Upon completion of the Internet Banking sign-up form, the Bank's customer service department will review your information submitted within one (1) business day. Upon approval, you will receive an email notice from the Bank welcoming you to the Online Banking system.

You may also sign up for Internet Banking at any of our branch locations during normal business hours.


What security measures does Online Banking use?

Internet Banking uses several different methods to protect your information: All information within Internet Banking uses the SSL (Secure Socket Layer) protocol for transferring data. SSL is encryption that creates a secure environment for the information being transferred between your browser and Bank of Putnam County.

At a high level, SSL uses public key cryptography to secure transmissions over the Internet. In practice, your browser will send a message via SSL to the bank's server. The bank responds by sending a certificate, which contains the bank's public key. Your browser authenticates the certificate (agrees that the server is in fact Bank of Putnam County's), then generates a random session key which is used to encrypt data traveling between your browser and the bank's server. This session key is encrypted using the bank's public key and sent back to the server. The bank decrypts this message using its private key, and then uses the session key for the remainder of the communication.

Secure Socket Layer (SSL) protects data in three key ways:

  • Authentication ensures that you are communicating with the correct server. This prevents another computer from impersonating Bank of Putnam County.
  • Encryption scrambles transferred data.
  • Data integrity verifies that the information sent by you to Bank of Putnam County was not altered during the transfer. The system detects if data was added or deleted after you sent the message. If any tampering has occurred, the connection is dropped.

Is Internet Banking secure?

Yes. Bank of Putnam County is committed to making Internet Banking safe and secure to provide you with peace of mind when you access your account information. To ensure the security of your account information, Internet Banking also uses 128-bit SSL encryption. To help protect your privacy while you are using the service, we will sign you out of the Internet Banking service after 20 minutes of inactivity.


What does SSL mean?

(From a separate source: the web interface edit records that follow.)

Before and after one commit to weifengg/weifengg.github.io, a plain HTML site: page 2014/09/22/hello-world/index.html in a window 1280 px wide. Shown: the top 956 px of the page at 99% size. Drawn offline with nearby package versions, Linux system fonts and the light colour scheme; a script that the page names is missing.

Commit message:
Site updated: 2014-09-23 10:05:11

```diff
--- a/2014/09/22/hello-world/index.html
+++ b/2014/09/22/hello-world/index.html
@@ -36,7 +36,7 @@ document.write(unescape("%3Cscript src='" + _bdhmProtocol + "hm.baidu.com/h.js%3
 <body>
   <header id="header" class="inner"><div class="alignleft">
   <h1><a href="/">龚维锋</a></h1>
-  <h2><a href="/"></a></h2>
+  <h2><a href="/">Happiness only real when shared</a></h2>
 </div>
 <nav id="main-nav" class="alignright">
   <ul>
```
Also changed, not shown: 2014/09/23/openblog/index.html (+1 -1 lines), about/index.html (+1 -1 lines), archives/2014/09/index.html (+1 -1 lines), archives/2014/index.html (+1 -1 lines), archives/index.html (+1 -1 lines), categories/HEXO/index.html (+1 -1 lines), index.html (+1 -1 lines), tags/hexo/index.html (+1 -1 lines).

SSL stands for Secure Socket Layer. This technology allows users to establish sessions with Internet sites that are secure, meaning they have minimal risk of external violation. Once inside the Internet Banking site, you are secure through our use of SSL technology.


What is encryption?

Encryption is the scrambling of information for transmission back and forth between two points. A key is required to decode the information. When you request information about your accounts, the request is sent encrypted to Bank of Putnam County. We then decode your request for information and send it back to you in an encrypted format. When you receive it, your information is decoded so that you can read it. Because your account information is being transmitted between you and Bank of Putnam County, encryption protects your account information so it can't be intercepted and read by a third party.


What is 128-bit encryption?

There are basically two types of encryption: High and Standard. The difference between these types of encryption is the strength of capability. A High (128-bit) encryption is exponentially more powerful than a Standard (40 or 56-bit) encryption. High or 128-bit encryption means there are a septillion possible keys that could fit into the lock that holds your account information, but only one that works for each time you bank online. Bank of Putnam County uses the highest level of encryption (128-bit) to ensure your online transmissions are secure.